▶ MATERIAL TO PROCESS:
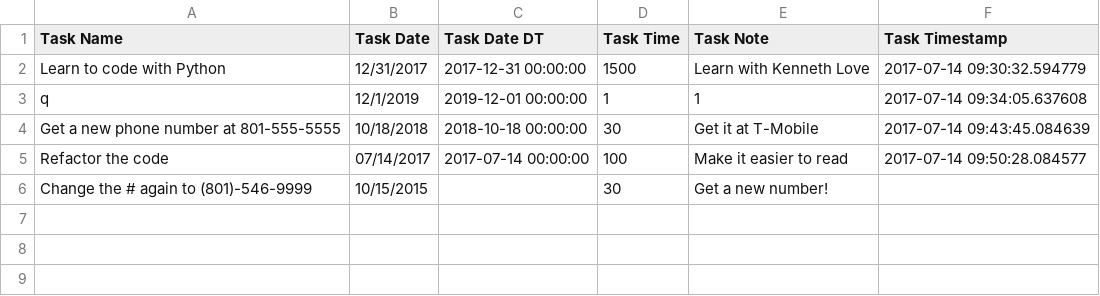
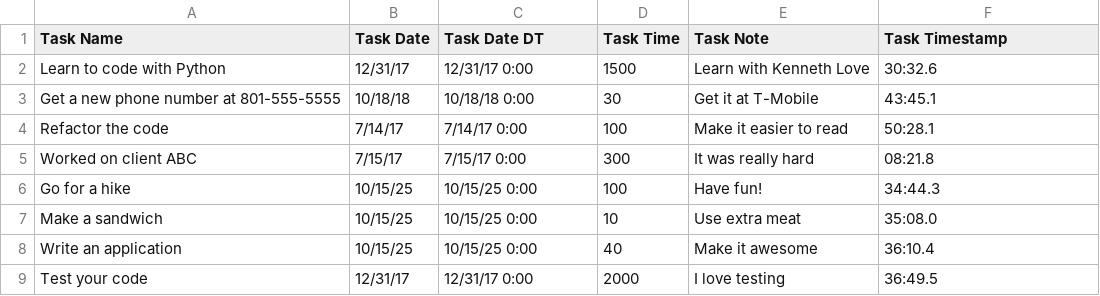
Before and after one commit to eddyhood/project_3_worklog, a CSV file: tasklogs.csv, drawn as a sheet.

```diff
--- a/tasklogs.csv
+++ b/tasklogs.csv
@@ -1,6 +1,9 @@
 Task Name,Task Date,Task Date DT,Task Time,Task Note,Task Timestamp
-Learn to code with Python,12/31/2017,2017-12-31 00:00:00,1500,Learn with Kenneth Love,2017-07-14 09:30:32.594779
-q,12/1/2019,2019-12-01 00:00:00,1,1,2017-07-14 09:34:05.637608
-Get a new phone number at 801-555-5555,10/18/2018,2018-10-18 00:00:00,30,Get it at T-Mobile,2017-07-14 09:43:45.084639
-Refactor the code,07/14/2017,2017-07-14 00:00:00,100,Make it easier to read,2017-07-14 09:50:28.084577
-Change the # again to (801)-546-9999,10/15/2015,,30,Get a new number!,
+Learn to code with Python,12/31/17,12/31/17 0:00,1500,Learn with Kenneth Love,30:32.6
+Get a new phone number at 801-555-5555,10/18/18,10/18/18 0:00,30,Get it at T-Mobile,43:45.1
+Refactor the code,7/14/17,7/14/17 0:00,100,Make it easier to read,50:28.1
+Worked on client ABC,7/15/17,7/15/17 0:00,300,It was really hard,08:21.8
+Go for a hike,10/15/25,10/15/25 0:00,100,Have fun!,34:44.3
+Make a sandwich,10/15/25,10/15/25 0:00,10,Use extra meat,35:08.0
+Write an application,10/15/25,10/15/25 0:00,40,Make it awesome,36:10.4
+Test your code,12/31/17,12/31/17 0:00,2000,I love testing,36:49.5
```
Also changed, not shown: 4 other files.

▶ THE PROBLEM: Output every record above verbatim, excluding images.

▶ TASK SOLUTION:
Before and after one commit to eddyhood/project_3_worklog, a CSV file: tasklogs.csv, drawn as a sheet.

```diff
--- a/tasklogs.csv
+++ b/tasklogs.csv
@@ -1,6 +1,9 @@
 Task Name,Task Date,Task Date DT,Task Time,Task Note,Task Timestamp
-Learn to code with Python,12/31/2017,2017-12-31 00:00:00,1500,Learn with Kenneth Love,2017-07-14 09:30:32.594779
-q,12/1/2019,2019-12-01 00:00:00,1,1,2017-07-14 09:34:05.637608
-Get a new phone number at 801-555-5555,10/18/2018,2018-10-18 00:00:00,30,Get it at T-Mobile,2017-07-14 09:43:45.084639
-Refactor the code,07/14/2017,2017-07-14 00:00:00,100,Make it easier to read,2017-07-14 09:50:28.084577
-Change the # again to (801)-546-9999,10/15/2015,,30,Get a new number!,
+Learn to code with Python,12/31/17,12/31/17 0:00,1500,Learn with Kenneth Love,30:32.6
+Get a new phone number at 801-555-5555,10/18/18,10/18/18 0:00,30,Get it at T-Mobile,43:45.1
+Refactor the code,7/14/17,7/14/17 0:00,100,Make it easier to read,50:28.1
+Worked on client ABC,7/15/17,7/15/17 0:00,300,It was really hard,08:21.8
+Go for a hike,10/15/25,10/15/25 0:00,100,Have fun!,34:44.3
+Make a sandwich,10/15/25,10/15/25 0:00,10,Use extra meat,35:08.0
+Write an application,10/15/25,10/15/25 0:00,40,Make it awesome,36:10.4
+Test your code,12/31/17,12/31/17 0:00,2000,I love testing,36:49.5
```
Also changed, not shown: 4 other files.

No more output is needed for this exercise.